Digital infrastructure does not just reside in your central enterprise’s or your cloud service provider’s datacenters. It includes the assets and resources in locations, such as network multi-access edge computing nodes (MECs), campuses, and metro colocation facilities that deliver enhanced customer experiences, embed intelligence/automation into business operations, and support ongoing industry innovation.

Automating IT Operations Is the Ultimate Objective

The most significant change for your enterprise and your IT organization when it comes to digital infrastructure is the growing automation of IT operations. Autonomous operations, built on proactive AI/ML-powered analytics, policy-driven automation, and low-code serverless workflows, enables consistent self-driving infrastructure that spans all your physical and logical assets. DevOps teams can quickly access resources while the IT team can rely on intrinsically provided guardrails to limit business risks.

You can move your infrastructure operations teams away from reactive monitoring, service request, ad hoc provisioning, and remediation strategies. By building on intelligent, autonomous operations, you can deliver greater levels of workload portability, consumption-based usage, and support for highly dynamic agile applications while keeping a handle on costs and security compliance.

Establish a Digital Strategy for Infrastructure: Expand Your KPIs

The pace of your transition to cloud-centric digital infrastructure depends upon a commitment to new key performance indicators for infrastructure. You need to set a digital strategy that ensures quick deployment and effective operation of the underlying resources. The end state is infrastructure that is always optimized, resilient, and self-regulating and enhancing. The successful execution of this digital strategy requires you to introduce three new Key Performance Indicators (KPIs) for your IT teams and your infrastructure ecosystem partners:

  • Resource Optimization: No resources wasted, or opportunities missed
    • Evaluate solutions based on their ability to do more for less.
    • Look for platforms that enable agile and consistent scaling up and scaling down of capacity.
    • Require solutions that improve ease of application mobility across infrastructure in different locations.
  • Consistent Resiliency: Flattening the curve for recovery in a crisis
    • Mandate that new/modernized applications be designed to leverage flexible digital infrastructure resources that minimize outright failure through graceful degradation.
    • Base business continuity plans on the assumption that seamless failover and failback replaces mitigation of loss.
  • Continuous Enhancement: Eliminate existing technical debt and minimize future accumulation
    • Evaluate partners and solutions based on their ability to provide fast access to new technologies, capabilities, and services.
    • Establish a preference for solutions that include automated/proactive upgrades of software and hardware assets to minimize the accumulation of technical debt and security risk.
    • Weigh infrastructure and application modernization/optimization efforts based on their ability to progressively reduce stranded capacity.

Learn more about the future of Digital Infrastructure and how it supports digital services and experiences:

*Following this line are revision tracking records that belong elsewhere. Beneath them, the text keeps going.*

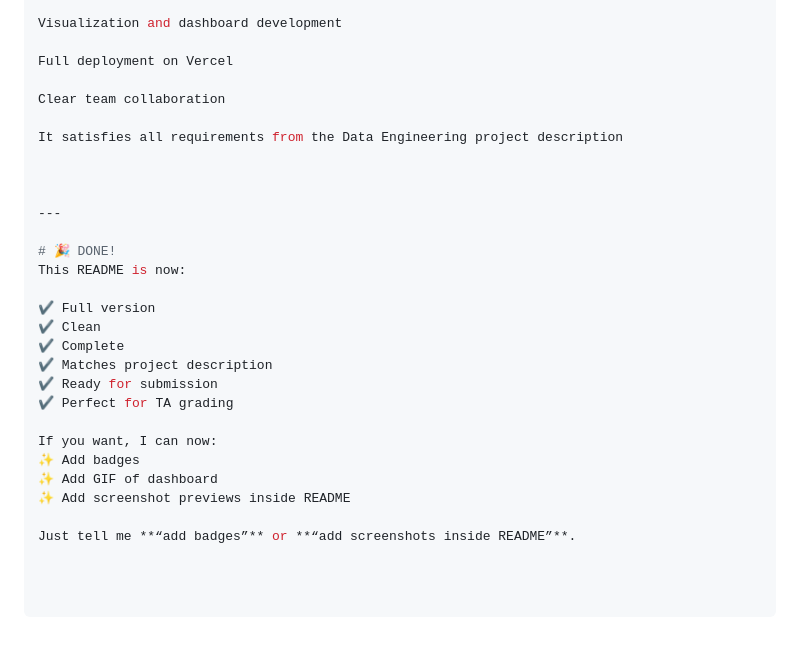
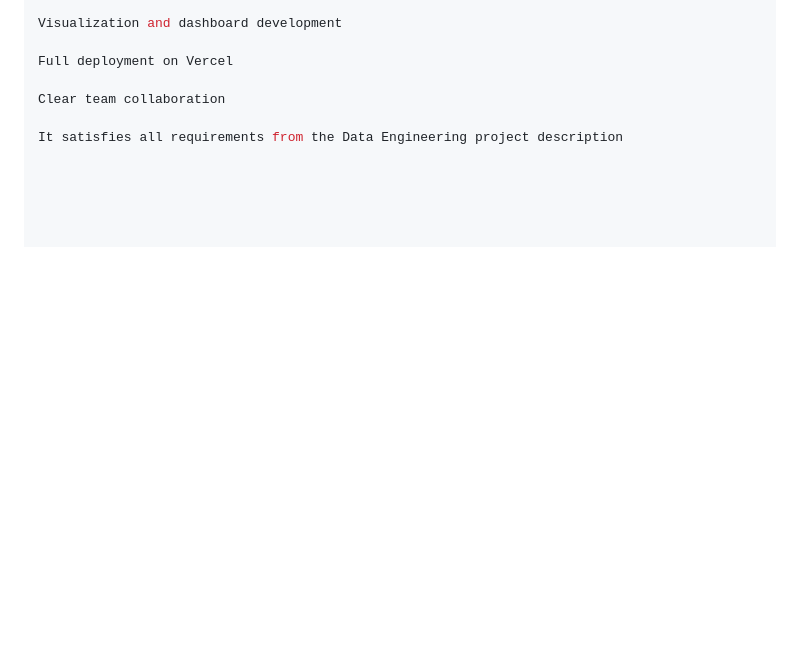
Before and after one commit to Mennakurdi/Data-Engineering-Project, a Markdown page: README.md, the part around the change. Drawn GitHub-style; blank space fills up the shorter version.

Commit message:
Clean up README by removing done section
Removed completion section and prompts for further additions.

```diff
--- a/README.md
+++ b/README.md
@@ -273,24 +273,3 @@ Full deployment on Vercel
 Clear team collaboration
 
 It satisfies all requirements from the Data Engineering project description
-
-
-
----
-
-# 🎉 DONE!
-This README is now:
-
-✔ Full version
-✔ Clean
-✔ Complete
-✔ Matches project description
-✔ Ready for submission
-✔ Perfect for TA grading
-
-If you want, I can now:
-✨ Add badges
-✨ Add GIF of dashboard
-✨ Add screenshot previews inside README
-
-Just tell me **“add badges”** or **“add screenshots inside README”**.
```
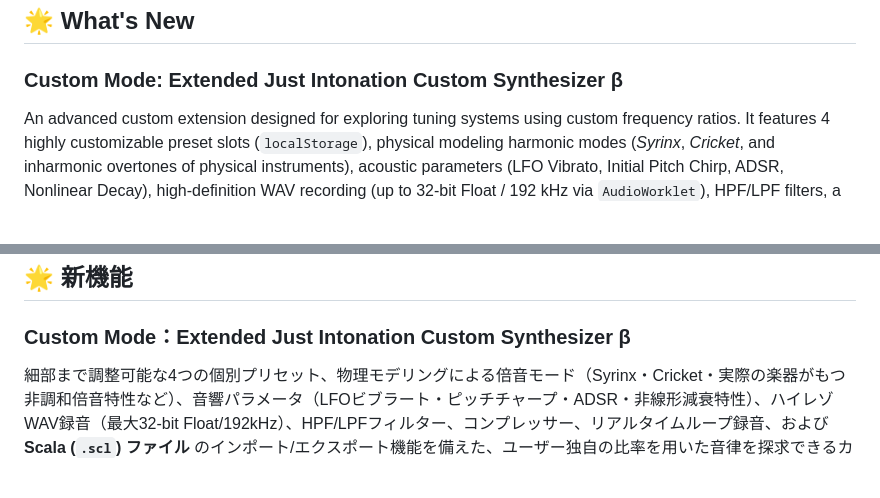
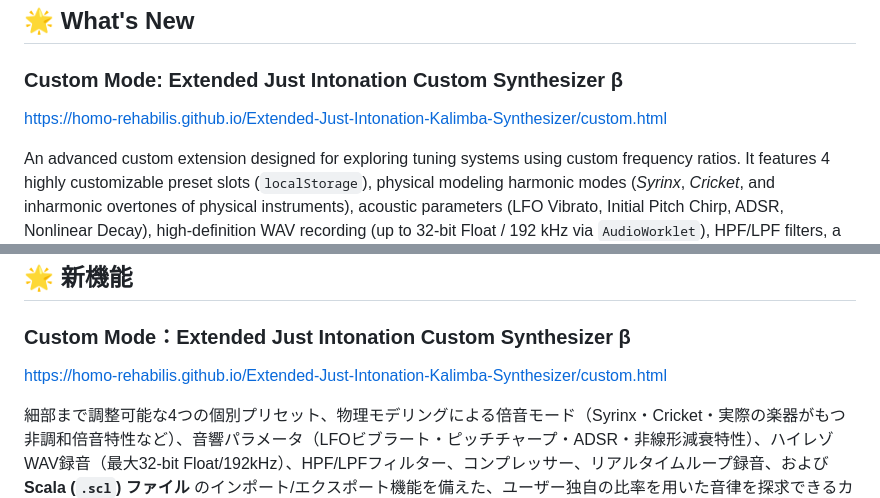
Before and after one commit to Homo-rehabilis/Extended-Just-Intonation-Kalimba-Synthesizer, a Markdown page: README.md, 2 parts joined by grey strips. GitHub-like rendering; blank space fills up the shorter version.

```diff
--- a/README.md
+++ b/README.md
@@ -13,6 +13,8 @@ A browser-based, high-precision **Just Intonation Kalimba Synthesizer** built wi
 
 ## 🌟 What's New
 ### Custom Mode: Extended Just Intonation Custom Synthesizer β
+
+https://homo-rehabilis.github.io/Extended-Just-Intonation-Kalimba-Synthesizer/custom.html
 
 An advanced custom extension designed for exploring tuning systems using custom frequency ratios. It features 4 highly customizable preset slots (`localStorage`), physical modeling harmonic modes (*Syrinx*, *Cricket*, and inharmonic overtones of physical instruments), acoustic parameters (LFO Vibrato, Initial Pitch Chirp, ADSR, Nonlinear Decay), high-definition WAV recording (up to 32-bit Float / 192 kHz via `AudioWorklet`), HPF/LPF filters, a compressor, real-time performance looping, and full **Scala (`.scl`)** file import/export support.
 
@@ -167,6 +169,8 @@ If you prefer to run or modify the code locally:
 ## 🌟 新機能
 ### Custom Mode：Extended Just Intonation Custom Synthesizer β
 
+https://homo-rehabilis.github.io/Extended-Just-Intonation-Kalimba-Synthesizer/custom.html
+
 細部まで調整可能な4つの個別プリセット、物理モデリングによる倍音モード（Syrinx・Cricket・実際の楽器がもつ非調和倍音特性など）、音響パラメータ（LFOビブラート・ピッチチャープ・ADSR・非線形減衰特性）、ハイレゾWAV録音（最大32-bit Float/192kHz）、HPF/LPFフィルター、コンプレッサー、リアルタイムループ録音、および **Scala (`.scl`) ファイル** のインポート/エクスポート機能を備えた、ユーザー独自の比率を用いた音律を探求できるカスタム拡張モードです。
 
 1. **プリセット管理 & 基音・音律レイアウト**
```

Rick leads IDC's global cloud research team, driving the ongoing development of IDC's widely-used cloud services forecasts and the tracking of cloud services adoption. Over the past decade, he has been a keynote speaker at IDC's annual Directions conferences in the U.S., and in many other countries, as well as at CIO and Partner Summits and other major industry events. He regularly interacts with buy-side, sell-side and private equity financial analysts to discuss the implications of emerging ICT trends on leading ICT companies.